Data supplied:
○ ○ ○ ○

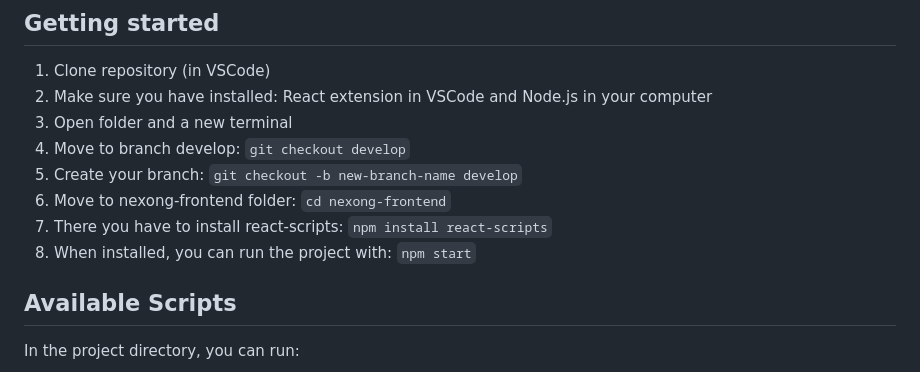
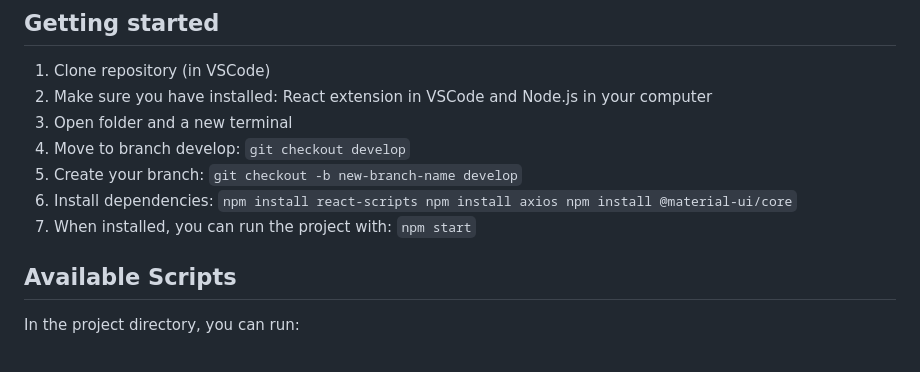
Before and after one commit to ISPP-G5/NexONG_Frontend, a Markdown page: README.md, the part around the change. GitHub-like rendering.

```diff
--- a/README.md
+++ b/README.md
@@ -12,11 +12,11 @@ This project was bootstrapped with [Create React App](https://github.com/faceboo
    `git checkout develop`
 5. Create your branch:
    `git checkout -b new-branch-name develop`
-6. Move to nexong-frontend folder:
-   `cd nexong-frontend`
-7. There you have to install react-scripts:
-   `npm install react-scripts`
-8. When installed, you can run the project with:
+7. Install dependencies:
+   `npm install react-scripts
+   npm install axios
+   npm install @material-ui/core`
+9. When installed, you can run the project with:
    `npm start`
 
 
```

○ ○ ○ ○

Exercise goal: Give an exact copy of the entries, excluding all pictures.

Output for this exercise:
Before and after one commit to ISPP-G5/NexONG_Frontend, a Markdown page: README.md, the part around the change. GitHub-like rendering.

```diff
--- a/README.md
+++ b/README.md
@@ -12,11 +12,11 @@ This project was bootstrapped with [Create React App](https://github.com/faceboo
    `git checkout develop`
 5. Create your branch:
    `git checkout -b new-branch-name develop`
-6. Move to nexong-frontend folder:
-   `cd nexong-frontend`
-7. There you have to install react-scripts:
-   `npm install react-scripts`
-8. When installed, you can run the project with:
+7. Install dependencies:
+   `npm install react-scripts
+   npm install axios
+   npm install @material-ui/core`
+9. When installed, you can run the project with:
    `npm start`
 
 
```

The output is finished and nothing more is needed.